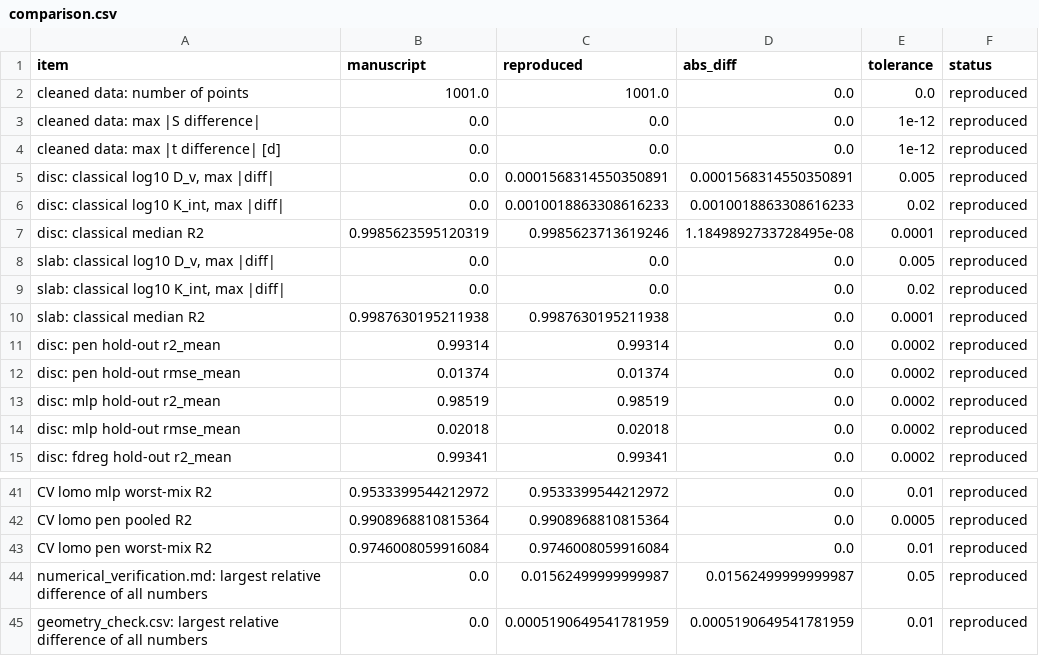
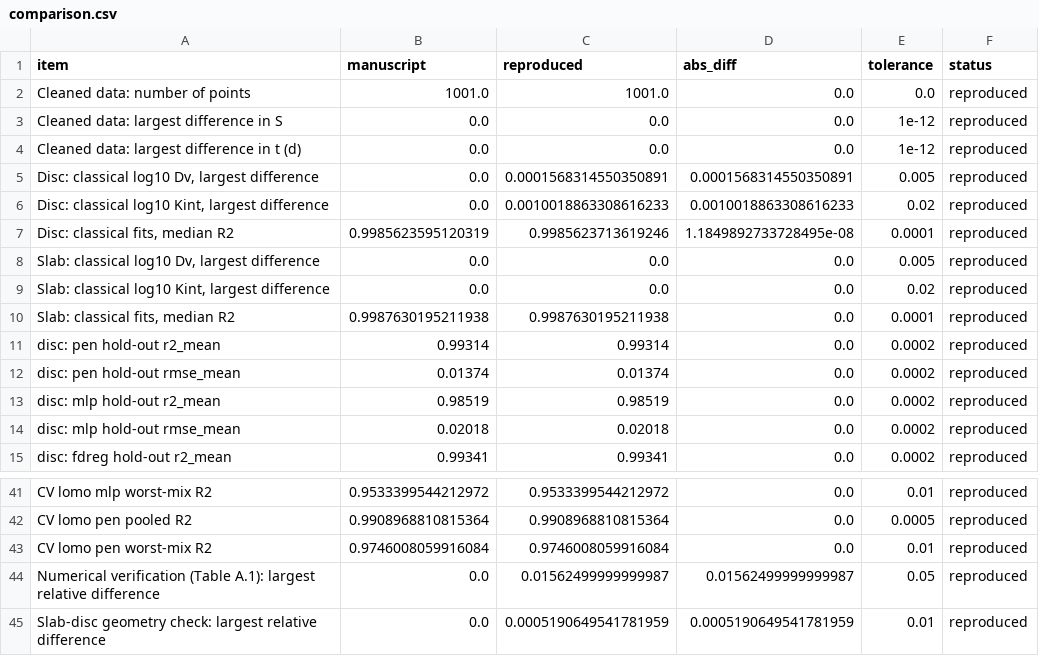
Before and after one commit to Abderahmane2002/hybrid-pinn-lstm-concrete, a CSV file: results/q1/reproducibility/comparison.csv, drawn as a sheet; only a part is shown, gaps mark what is left out.

```diff
--- a/results/q1/reproducibility/comparison.csv
+++ b/results/q1/reproducibility/comparison.csv
@@ -1,11 +1,11 @@
 item,manuscript,reproduced,abs_diff,tolerance,status
-cleaned data: number of points,1001.0,1001.0,0.0,0.0,reproduced
-cleaned data: max |S difference|,0.0,0.0,0.0,1e-12,reproduced
-cleaned data: max |t difference| [d],0.0,0.0,0.0,1e-12,reproduced
-"disc: classical log10 D_v, max |diff|",0.0,0.0001568314550350891,0.0001568314550350891,0.005,reproduced
-"disc: classical log10 K_int, max |diff|",0.0,0.0010018863308616233,0.0010018863308616233,0.02,reproduced
-disc: classical median R2,0.9985623595120319,0.9985623713619246,1.1849892733728495e-08,0.0001,reproduced
-"slab: classical log10 D_v, max |diff|",0.0,0.0,0.0,0.005,reproduced
-"slab: classical log10 K_int, max |diff|",0.0,0.0,0.0,0.02,reproduced
-slab: classical median R2,0.9987630195211938,0.9987630195211938,0.0,0.0001,reproduced
+Cleaned data: number of points,1001.0,1001.0,0.0,0.0,reproduced
+Cleaned data: largest difference in S,0.0,0.0,0.0,1e-12,reproduced
+Cleaned data: largest difference in t (d),0.0,0.0,0.0,1e-12,reproduced
+"Disc: classical log10 Dv, largest difference",0.0,0.0001568314550350891,0.0001568314550350891,0.005,reproduced
+"Disc: classical log10 Kint, largest difference",0.0,0.0010018863308616233,0.0010018863308616233,0.02,reproduced
+"Disc: classical fits, median R2",0.9985623595120319,0.9985623713619246,1.1849892733728495e-08,0.0001,reproduced
+"Slab: classical log10 Dv, largest difference",0.0,0.0,0.0,0.005,reproduced
+"Slab: classical log10 Kint, largest difference",0.0,0.0,0.0,0.02,reproduced
+"Slab: classical fits, median R2",0.9987630195211938,0.9987630195211938,0.0,0.0001,reproduced
 disc: pen hold-out r2_mean,0.99314,0.99314,0.0,0.0002,reproduced
@@ -43,3 +43,3 @@ CV lomo pen pooled R2,0.9908968810815364,0.9908968810815364,0.0,0.0005,reproduce
 CV lomo pen worst-mix R2,0.9746008059916084,0.9746008059916084,0.0,0.01,reproduced
-numerical_verification.md: largest relative difference of all numbers,0.0,0.01562499999999987,0.01562499999999987,0.05,reproduced
-geometry_check.csv: largest relative difference of all numbers,0.0,0.0005190649541781959,0.0005190649541781959,0.01,reproduced
+Numerical verification (Table A.1): largest relative difference,0.0,0.01562499999999987,0.01562499999999987,0.05,reproduced
+Slab-disc geometry check: largest relative difference,0.0,0.0005190649541781959,0.0005190649541781959,0.01,reproduced
```
Also changed, not shown: 42 other files.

## EXERCISE OBJECTIVE
Give the number of lines in the records above that contain the word "reproducibility", and nothing more.

## FINISHED TASK
3